- _TASK GOAL_: Report every line of the data that includes "Typing".

- _Content revision data_:
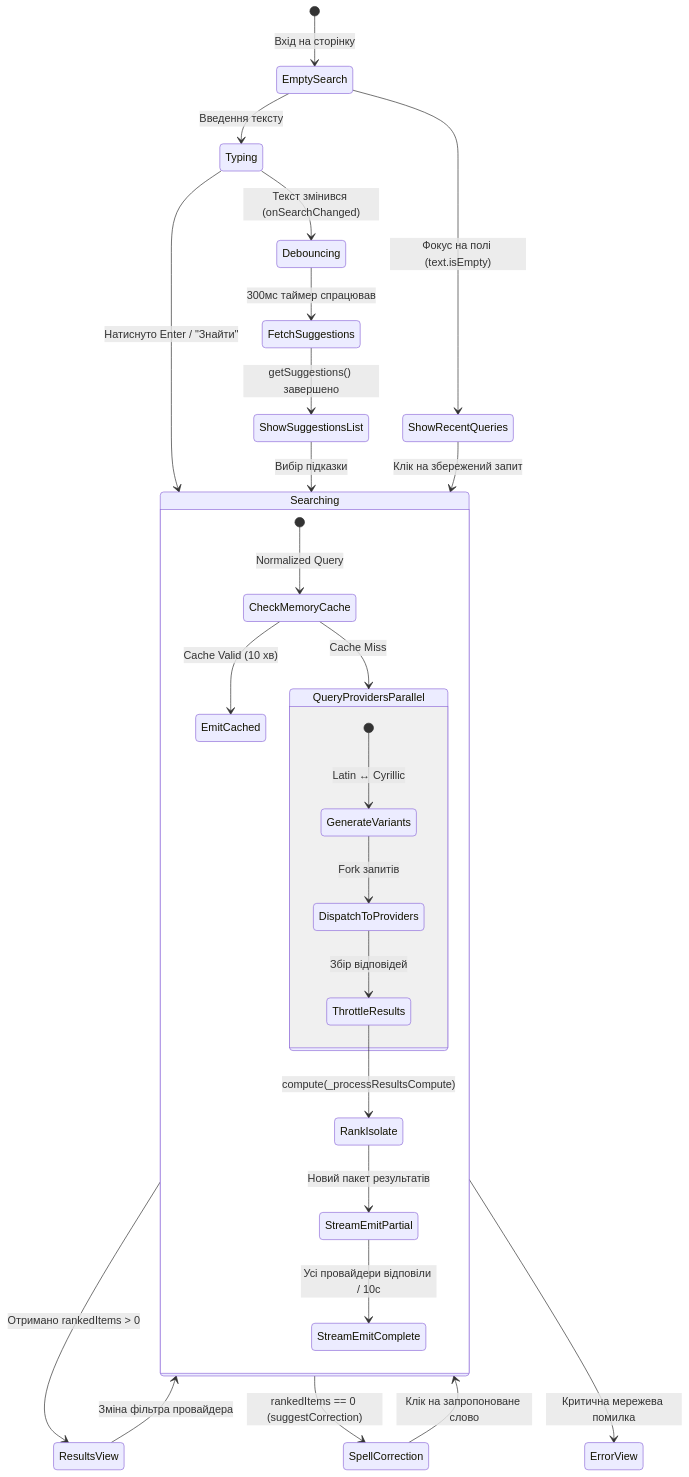
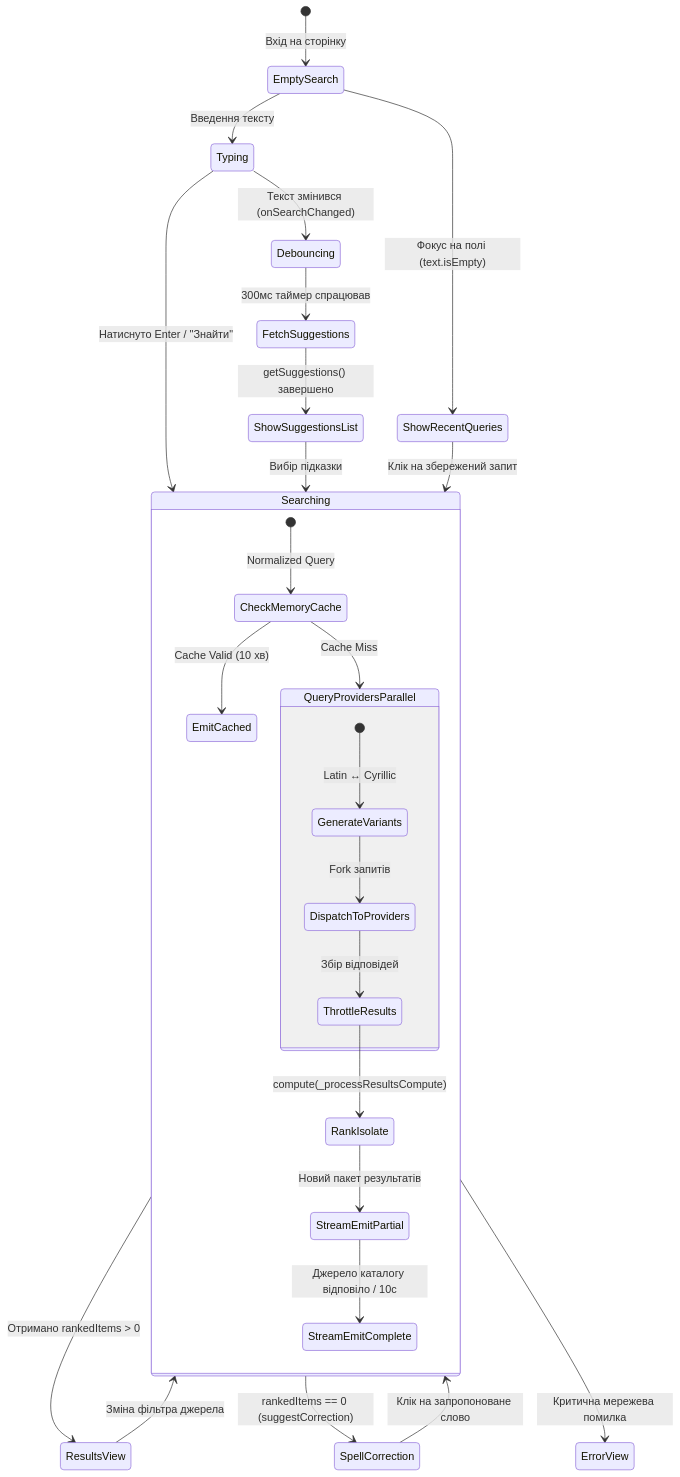
One commit to edhases/kadrbox changed the fifth of 11 diagrams in docs/05_STATE_MANAGEMENT_AND_WORKFLOWS.md. Above: the diagram before and after it, drawn with Mermaid. The commit also changed other lines of this file and 17 other files, not shown here.

````diff
--- a/docs/05_STATE_MANAGEMENT_AND_WORKFLOWS.md
+++ b/docs/05_STATE_MANAGEMENT_AND_WORKFLOWS.md
@@ -314,37 +314,37 @@
 ```mermaid
 stateDiagram-v2
     [*] --> EmptySearch: Вхід на сторінку
     EmptySearch --> ShowRecentQueries: Фокус на полі (text.isEmpty)
     
     EmptySearch --> Typing: Введення тексту
     Typing --> Debouncing: Текст змінився (onSearchChanged)
     Debouncing --> FetchSuggestions: 300мс таймер спрацював
     FetchSuggestions --> ShowSuggestionsList: getSuggestions() завершено
     
     Typing --> Searching: Натиснуто Enter / "Знайти"
     ShowSuggestionsList --> Searching: Вибір підказки
     ShowRecentQueries --> Searching: Клік на збережений запит
 
     state Searching {
         [*] --> CheckMemoryCache: Normalized Query
         CheckMemoryCache --> EmitCached: Cache Valid (10 хв)
         CheckMemoryCache --> QueryProvidersParallel: Cache Miss
         
         state QueryProvidersParallel {
             [*] --> GenerateVariants: Latin ↔ Cyrillic
             GenerateVariants --> DispatchToProviders: Fork запитів
             DispatchToProviders --> ThrottleResults: Збір відповідей
             ThrottleResults --> RankIsolate: compute(_processResultsCompute)
         }
         
         RankIsolate --> StreamEmitPartial: Новий пакет результатів
-        StreamEmitPartial --> StreamEmitComplete: Усі провайдери відповіли / 10с
+        StreamEmitPartial --> StreamEmitComplete: Джерело каталогу відповіло / 10с
     }
 
     Searching --> ResultsView: Отримано rankedItems > 0
     Searching --> SpellCorrection: rankedItems == 0 (suggestCorrection)
     Searching --> ErrorView: Критична мережева помилка
     
-    ResultsView --> Searching: Зміна фільтра провайдера
+    ResultsView --> Searching: Зміна фільтра джерела
     SpellCorrection --> Searching: Клік на запропоноване слово
 ```
````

- _WRITTEN SOLUTION_:
     EmptySearch --> Typing: Введення тексту
     Typing --> Debouncing: Текст змінився (onSearchChanged)
     Typing --> Searching: Натиснуто Enter / "Знайти"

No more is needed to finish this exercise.